Task item> Only lines containing the word "float" are needed; pull them out of the material.

Given records>
● ● ● ●
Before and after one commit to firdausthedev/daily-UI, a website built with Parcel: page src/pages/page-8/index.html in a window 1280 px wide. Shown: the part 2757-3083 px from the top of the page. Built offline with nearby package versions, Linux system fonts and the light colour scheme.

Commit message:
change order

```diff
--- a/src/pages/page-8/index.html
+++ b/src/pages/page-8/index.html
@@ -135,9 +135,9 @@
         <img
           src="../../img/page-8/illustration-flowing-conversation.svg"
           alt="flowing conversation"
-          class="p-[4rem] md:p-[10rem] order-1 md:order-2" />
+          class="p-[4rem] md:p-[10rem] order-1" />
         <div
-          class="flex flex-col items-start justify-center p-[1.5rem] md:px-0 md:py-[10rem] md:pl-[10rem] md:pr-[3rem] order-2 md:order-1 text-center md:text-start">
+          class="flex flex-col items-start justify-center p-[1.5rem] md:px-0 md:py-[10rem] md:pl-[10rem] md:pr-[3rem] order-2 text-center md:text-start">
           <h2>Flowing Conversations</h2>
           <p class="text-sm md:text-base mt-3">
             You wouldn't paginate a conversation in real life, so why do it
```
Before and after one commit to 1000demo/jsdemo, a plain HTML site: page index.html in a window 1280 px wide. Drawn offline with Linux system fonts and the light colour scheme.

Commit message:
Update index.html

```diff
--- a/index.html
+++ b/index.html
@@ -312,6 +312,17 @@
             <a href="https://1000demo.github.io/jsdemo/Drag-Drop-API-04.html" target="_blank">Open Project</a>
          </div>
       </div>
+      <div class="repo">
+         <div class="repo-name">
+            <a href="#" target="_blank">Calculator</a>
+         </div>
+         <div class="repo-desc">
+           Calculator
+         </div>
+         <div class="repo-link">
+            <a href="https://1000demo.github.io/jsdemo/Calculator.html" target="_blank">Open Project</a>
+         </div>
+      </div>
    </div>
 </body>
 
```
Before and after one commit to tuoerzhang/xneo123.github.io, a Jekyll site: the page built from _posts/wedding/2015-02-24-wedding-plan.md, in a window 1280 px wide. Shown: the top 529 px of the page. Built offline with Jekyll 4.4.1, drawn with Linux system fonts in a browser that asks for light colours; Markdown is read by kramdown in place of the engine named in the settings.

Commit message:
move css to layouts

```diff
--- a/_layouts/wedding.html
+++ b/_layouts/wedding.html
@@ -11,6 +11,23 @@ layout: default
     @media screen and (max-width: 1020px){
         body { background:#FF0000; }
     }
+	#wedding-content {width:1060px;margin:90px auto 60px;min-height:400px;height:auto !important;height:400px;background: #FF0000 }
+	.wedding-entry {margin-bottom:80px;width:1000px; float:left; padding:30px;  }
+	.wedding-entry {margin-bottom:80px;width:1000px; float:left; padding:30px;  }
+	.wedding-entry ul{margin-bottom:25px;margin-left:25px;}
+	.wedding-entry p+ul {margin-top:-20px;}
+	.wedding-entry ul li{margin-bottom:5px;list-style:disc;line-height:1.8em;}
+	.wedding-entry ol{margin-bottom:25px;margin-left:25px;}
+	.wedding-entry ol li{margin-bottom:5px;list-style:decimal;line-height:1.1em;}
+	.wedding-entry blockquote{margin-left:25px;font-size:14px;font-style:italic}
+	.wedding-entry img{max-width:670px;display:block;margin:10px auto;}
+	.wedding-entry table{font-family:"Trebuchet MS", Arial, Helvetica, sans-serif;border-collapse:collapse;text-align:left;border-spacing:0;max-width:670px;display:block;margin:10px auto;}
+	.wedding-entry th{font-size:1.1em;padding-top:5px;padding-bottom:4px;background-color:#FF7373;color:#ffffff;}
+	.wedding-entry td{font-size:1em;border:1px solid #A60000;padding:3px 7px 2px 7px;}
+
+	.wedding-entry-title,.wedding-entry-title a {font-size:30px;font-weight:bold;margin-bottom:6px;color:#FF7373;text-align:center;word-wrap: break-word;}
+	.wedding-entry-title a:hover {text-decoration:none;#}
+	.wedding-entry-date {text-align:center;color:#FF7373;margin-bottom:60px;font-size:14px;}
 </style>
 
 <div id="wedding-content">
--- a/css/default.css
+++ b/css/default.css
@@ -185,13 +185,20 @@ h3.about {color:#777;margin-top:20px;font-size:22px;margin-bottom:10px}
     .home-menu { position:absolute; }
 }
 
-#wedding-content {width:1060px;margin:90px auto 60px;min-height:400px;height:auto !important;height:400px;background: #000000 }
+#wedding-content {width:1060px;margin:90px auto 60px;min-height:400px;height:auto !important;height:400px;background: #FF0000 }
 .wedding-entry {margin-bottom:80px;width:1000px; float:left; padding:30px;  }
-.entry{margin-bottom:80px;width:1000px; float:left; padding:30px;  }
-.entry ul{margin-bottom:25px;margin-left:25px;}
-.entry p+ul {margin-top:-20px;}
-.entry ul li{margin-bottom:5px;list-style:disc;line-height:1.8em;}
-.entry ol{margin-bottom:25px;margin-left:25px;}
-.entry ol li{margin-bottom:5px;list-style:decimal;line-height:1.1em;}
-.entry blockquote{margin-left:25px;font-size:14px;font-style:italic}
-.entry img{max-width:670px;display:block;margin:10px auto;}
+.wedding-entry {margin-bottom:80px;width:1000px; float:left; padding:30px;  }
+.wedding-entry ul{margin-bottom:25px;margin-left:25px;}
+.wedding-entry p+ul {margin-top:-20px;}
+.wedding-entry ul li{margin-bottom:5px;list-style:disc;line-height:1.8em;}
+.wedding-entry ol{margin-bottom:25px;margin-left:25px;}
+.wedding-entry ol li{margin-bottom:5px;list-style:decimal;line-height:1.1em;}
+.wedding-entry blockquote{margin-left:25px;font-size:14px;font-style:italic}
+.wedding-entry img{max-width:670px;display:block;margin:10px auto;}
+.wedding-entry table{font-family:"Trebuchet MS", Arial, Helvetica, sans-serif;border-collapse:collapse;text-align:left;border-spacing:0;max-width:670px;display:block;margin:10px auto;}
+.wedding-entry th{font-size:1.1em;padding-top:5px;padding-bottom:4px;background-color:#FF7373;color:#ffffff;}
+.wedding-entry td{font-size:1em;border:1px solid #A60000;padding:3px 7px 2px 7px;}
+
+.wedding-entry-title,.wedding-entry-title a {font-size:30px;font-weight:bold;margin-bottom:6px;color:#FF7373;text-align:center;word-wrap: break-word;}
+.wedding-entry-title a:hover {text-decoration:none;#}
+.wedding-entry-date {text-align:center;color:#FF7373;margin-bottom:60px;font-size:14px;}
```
● ● ● ●
Result below>
+	.wedding-entry {margin-bottom:80px;width:1000px; float:left; padding:30px;  }
+	.wedding-entry {margin-bottom:80px;width:1000px; float:left; padding:30px;  }
 .wedding-entry {margin-bottom:80px;width:1000px; float:left; padding:30px;  }
-.entry{margin-bottom:80px;width:1000px; float:left; padding:30px;  }
+.wedding-entry {margin-bottom:80px;width:1000px; float:left; padding:30px;  }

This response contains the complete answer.